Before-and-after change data
>>
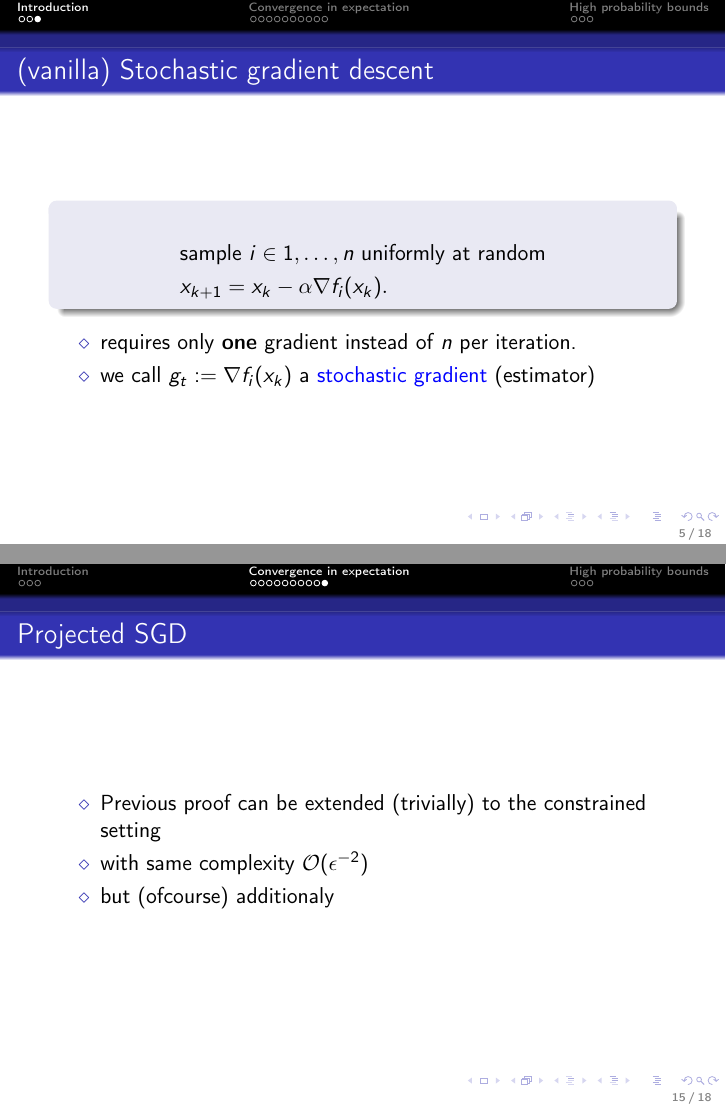
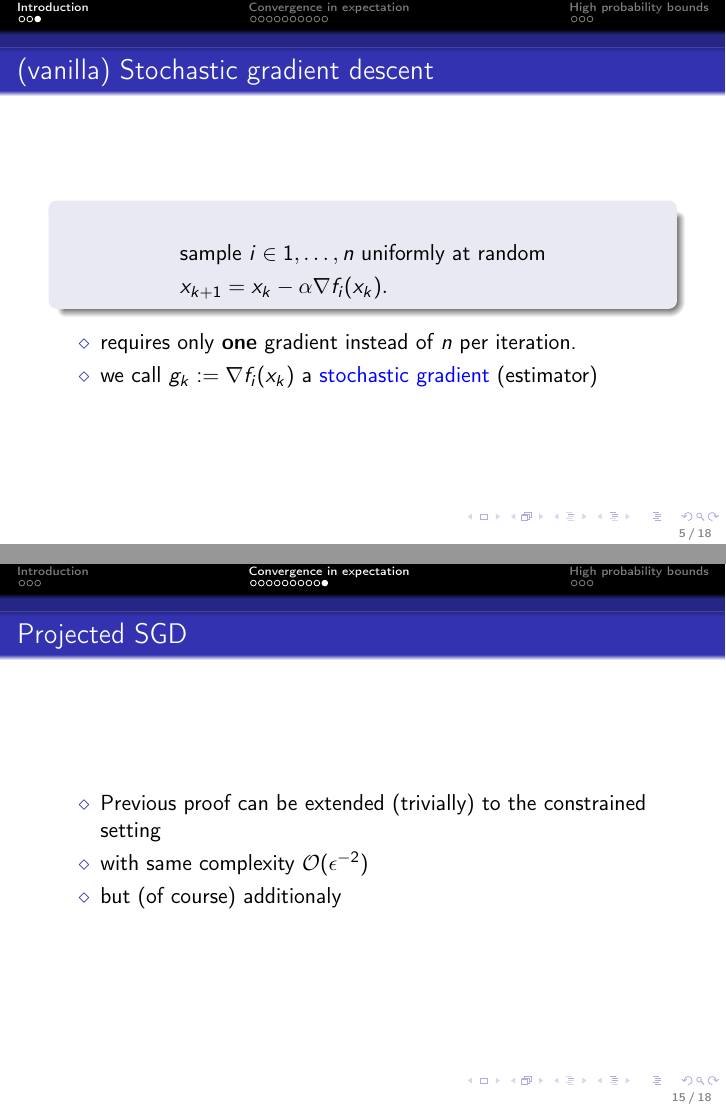
Before and after one commit to AxelBohm/optimization-for-DS-lecture, LaTeX slides (slides/04_Stochastic-Gradient-Descent/SGD.tex): pages 5 and 15 of 18, joined at a grey line. Compiled offline with pdfLaTeX.

Commit message:
Tiny typo fixes
Stochastic gradient subscript k not t.

```diff
--- a/slides/04_Stochastic-Gradient-Descent/SGD.tex
+++ b/slides/04_Stochastic-Gradient-Descent/SGD.tex
@@ -70,7 +70,7 @@
 
   \begin{itemize}
     \item requires only \textbf{one} gradient instead of $n$ per iteration.
-    \item we call $g_t := \nabla f_i(x_k)$ a \textcolor{blue}{stochastic gradient} (estimator)
+    \item we call $g_k := \nabla f_i(x_k)$ a \textcolor{blue}{stochastic gradient} (estimator)
   \end{itemize}
 \end{frame}
 
@@ -245,7 +245,7 @@
   \begin{itemize}
     \item Previous proof can be extended (trivially) to the constrained setting
     \item with same complexity $\mathcal{O}(\epsilon^{-2})$
-    \item but (ofcourse) additionaly
+    \item but (of course) additionaly
   \end{itemize}
 
 \end{frame}
```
<<
*Task statement*: Output the entries exactly as they appear, with no pictures included.

*Response box*:
Before and after one commit to AxelBohm/optimization-for-DS-lecture, LaTeX slides (slides/04_Stochastic-Gradient-Descent/SGD.tex): pages 5 and 15 of 18, joined at a grey line. Compiled offline with pdfLaTeX.

Commit message:
Tiny typo fixes
Stochastic gradient subscript k not t.

```diff
--- a/slides/04_Stochastic-Gradient-Descent/SGD.tex
+++ b/slides/04_Stochastic-Gradient-Descent/SGD.tex
@@ -70,7 +70,7 @@
 
   \begin{itemize}
     \item requires only \textbf{one} gradient instead of $n$ per iteration.
-    \item we call $g_t := \nabla f_i(x_k)$ a \textcolor{blue}{stochastic gradient} (estimator)
+    \item we call $g_k := \nabla f_i(x_k)$ a \textcolor{blue}{stochastic gradient} (estimator)
   \end{itemize}
 \end{frame}
 
@@ -245,7 +245,7 @@
   \begin{itemize}
     \item Previous proof can be extended (trivially) to the constrained setting
     \item with same complexity $\mathcal{O}(\epsilon^{-2})$
-    \item but (ofcourse) additionaly
+    \item but (of course) additionaly
   \end{itemize}
 
 \end{frame}
```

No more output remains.